*** Listed entries

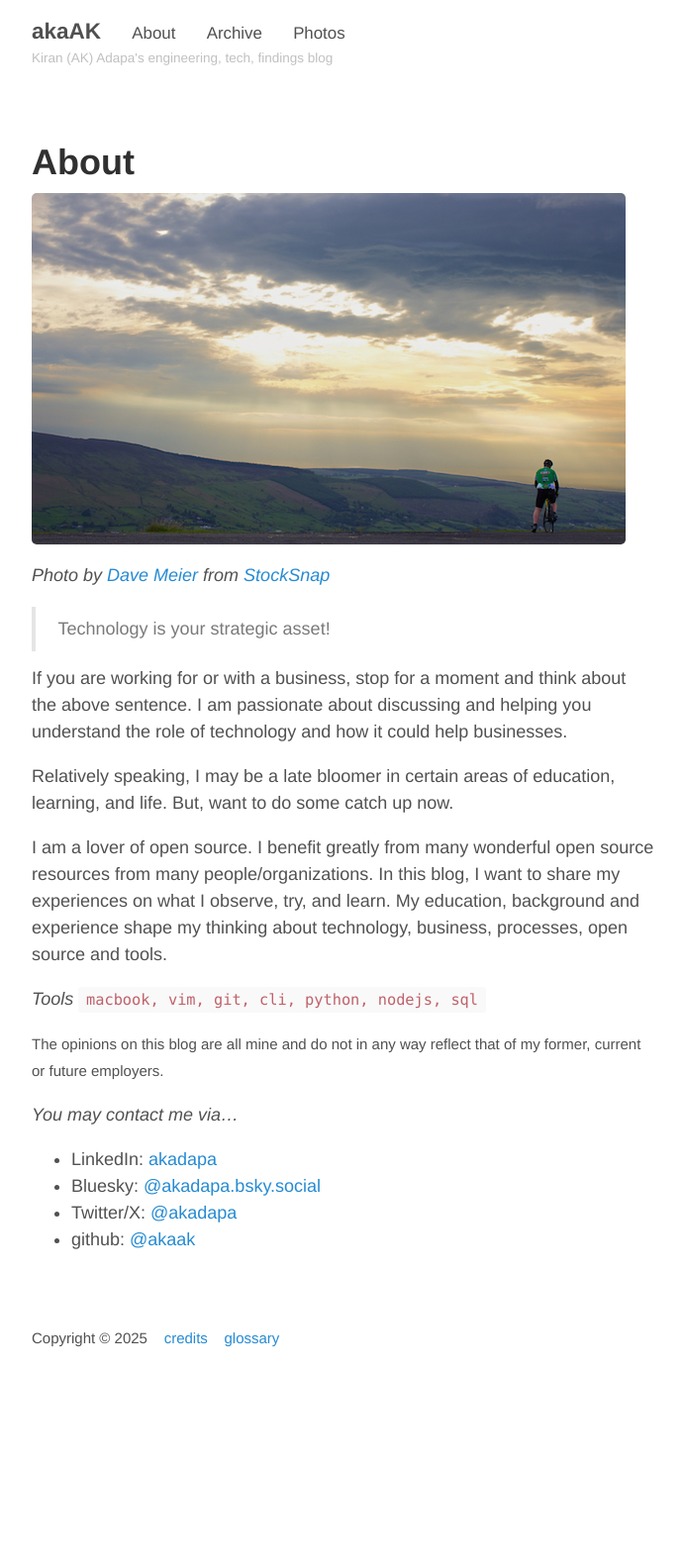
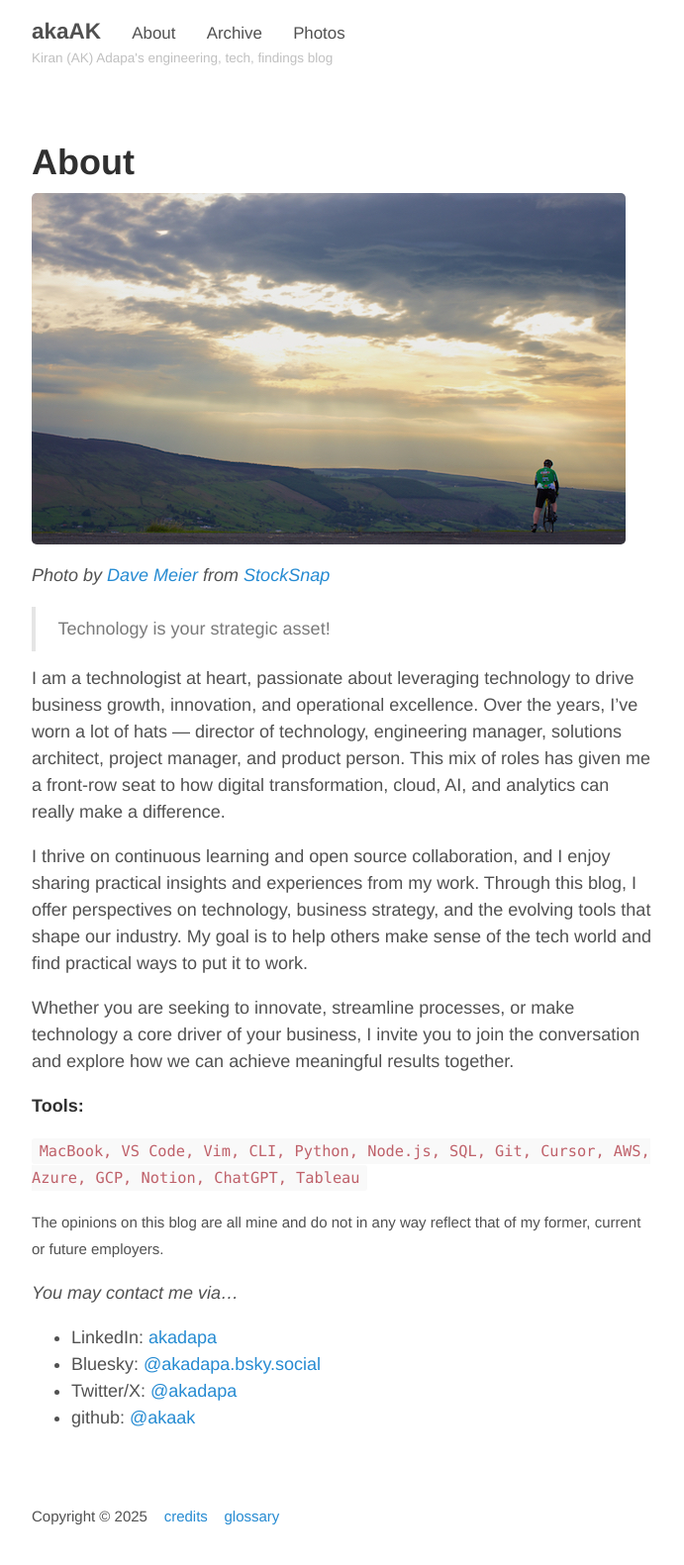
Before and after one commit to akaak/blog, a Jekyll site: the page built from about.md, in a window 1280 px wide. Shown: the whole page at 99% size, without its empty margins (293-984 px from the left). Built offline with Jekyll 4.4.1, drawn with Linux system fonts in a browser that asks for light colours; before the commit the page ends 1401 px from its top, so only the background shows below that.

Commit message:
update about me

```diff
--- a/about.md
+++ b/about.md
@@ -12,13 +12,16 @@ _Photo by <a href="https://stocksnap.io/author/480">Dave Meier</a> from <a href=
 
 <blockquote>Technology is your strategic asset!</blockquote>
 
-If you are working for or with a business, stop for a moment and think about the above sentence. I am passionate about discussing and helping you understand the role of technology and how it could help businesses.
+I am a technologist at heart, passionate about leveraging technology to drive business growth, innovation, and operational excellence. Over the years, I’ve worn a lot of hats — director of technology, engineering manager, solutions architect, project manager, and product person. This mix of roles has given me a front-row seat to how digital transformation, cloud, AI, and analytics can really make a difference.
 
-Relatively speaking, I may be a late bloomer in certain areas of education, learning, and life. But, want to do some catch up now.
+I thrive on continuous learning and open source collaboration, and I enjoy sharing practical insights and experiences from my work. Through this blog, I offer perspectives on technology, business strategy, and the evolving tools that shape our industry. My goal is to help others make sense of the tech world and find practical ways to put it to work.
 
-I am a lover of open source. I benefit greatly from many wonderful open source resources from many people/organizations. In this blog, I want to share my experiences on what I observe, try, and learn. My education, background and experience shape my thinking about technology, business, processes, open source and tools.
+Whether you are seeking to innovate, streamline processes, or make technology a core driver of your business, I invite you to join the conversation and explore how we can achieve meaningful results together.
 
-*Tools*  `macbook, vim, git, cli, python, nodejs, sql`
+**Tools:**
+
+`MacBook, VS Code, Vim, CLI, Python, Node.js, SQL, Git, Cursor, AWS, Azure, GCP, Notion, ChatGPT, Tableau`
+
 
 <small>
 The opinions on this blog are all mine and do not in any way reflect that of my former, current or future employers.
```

******
*** Listed entries

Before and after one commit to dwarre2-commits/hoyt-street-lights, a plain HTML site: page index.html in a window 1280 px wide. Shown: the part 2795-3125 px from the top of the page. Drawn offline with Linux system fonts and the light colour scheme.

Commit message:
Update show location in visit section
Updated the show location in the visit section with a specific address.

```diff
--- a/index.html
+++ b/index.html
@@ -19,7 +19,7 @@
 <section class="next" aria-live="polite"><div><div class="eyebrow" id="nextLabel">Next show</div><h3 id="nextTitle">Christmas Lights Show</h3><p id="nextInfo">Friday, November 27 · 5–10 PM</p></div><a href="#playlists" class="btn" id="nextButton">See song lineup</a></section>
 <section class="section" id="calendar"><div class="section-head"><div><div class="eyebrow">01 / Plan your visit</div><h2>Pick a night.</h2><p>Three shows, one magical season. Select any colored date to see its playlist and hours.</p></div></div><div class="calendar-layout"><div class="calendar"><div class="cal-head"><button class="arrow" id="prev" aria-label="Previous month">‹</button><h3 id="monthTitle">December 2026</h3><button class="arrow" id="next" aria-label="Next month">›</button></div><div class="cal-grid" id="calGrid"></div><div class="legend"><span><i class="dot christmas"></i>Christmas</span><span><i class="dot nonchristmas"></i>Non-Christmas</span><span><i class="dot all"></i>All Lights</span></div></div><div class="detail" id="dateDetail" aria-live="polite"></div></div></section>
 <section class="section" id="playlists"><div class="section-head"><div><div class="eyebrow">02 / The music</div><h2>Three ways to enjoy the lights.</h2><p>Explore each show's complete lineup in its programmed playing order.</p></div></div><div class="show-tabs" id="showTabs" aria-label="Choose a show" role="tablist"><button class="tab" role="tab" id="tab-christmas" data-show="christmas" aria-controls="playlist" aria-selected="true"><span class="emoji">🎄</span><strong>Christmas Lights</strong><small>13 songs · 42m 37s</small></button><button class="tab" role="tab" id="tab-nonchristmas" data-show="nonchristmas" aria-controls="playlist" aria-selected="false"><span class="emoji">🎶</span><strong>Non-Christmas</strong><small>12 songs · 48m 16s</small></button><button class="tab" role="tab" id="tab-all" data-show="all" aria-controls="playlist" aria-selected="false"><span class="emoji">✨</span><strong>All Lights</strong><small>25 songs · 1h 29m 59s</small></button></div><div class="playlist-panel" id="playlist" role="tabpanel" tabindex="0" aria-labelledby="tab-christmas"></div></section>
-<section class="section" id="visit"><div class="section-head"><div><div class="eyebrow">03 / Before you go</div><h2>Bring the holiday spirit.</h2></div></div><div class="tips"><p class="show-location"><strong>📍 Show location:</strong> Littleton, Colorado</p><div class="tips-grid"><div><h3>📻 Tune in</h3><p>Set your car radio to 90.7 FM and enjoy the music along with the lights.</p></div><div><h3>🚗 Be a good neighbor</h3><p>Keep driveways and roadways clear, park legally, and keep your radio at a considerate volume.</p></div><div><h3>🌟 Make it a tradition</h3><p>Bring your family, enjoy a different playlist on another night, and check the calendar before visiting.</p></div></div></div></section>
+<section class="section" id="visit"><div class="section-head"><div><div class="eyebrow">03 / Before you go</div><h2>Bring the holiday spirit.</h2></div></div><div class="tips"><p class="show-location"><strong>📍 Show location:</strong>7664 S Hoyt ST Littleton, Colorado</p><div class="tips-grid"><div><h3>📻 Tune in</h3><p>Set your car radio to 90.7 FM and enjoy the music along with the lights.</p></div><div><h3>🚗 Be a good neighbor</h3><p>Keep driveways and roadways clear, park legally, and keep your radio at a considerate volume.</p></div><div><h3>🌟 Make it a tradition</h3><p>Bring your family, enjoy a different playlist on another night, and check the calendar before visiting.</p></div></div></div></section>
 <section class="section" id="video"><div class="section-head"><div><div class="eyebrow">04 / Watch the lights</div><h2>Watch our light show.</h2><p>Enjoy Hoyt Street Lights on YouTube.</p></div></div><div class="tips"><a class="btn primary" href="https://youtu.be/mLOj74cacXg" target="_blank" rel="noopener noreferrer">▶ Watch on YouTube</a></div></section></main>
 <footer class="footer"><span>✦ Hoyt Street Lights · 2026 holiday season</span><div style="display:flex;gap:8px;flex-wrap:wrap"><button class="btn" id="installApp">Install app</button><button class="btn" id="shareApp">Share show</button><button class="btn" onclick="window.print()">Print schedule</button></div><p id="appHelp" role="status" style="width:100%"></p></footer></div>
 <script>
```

******

Check each line of the data above for the string "html" and report only how many lines have it.

## Response below:
3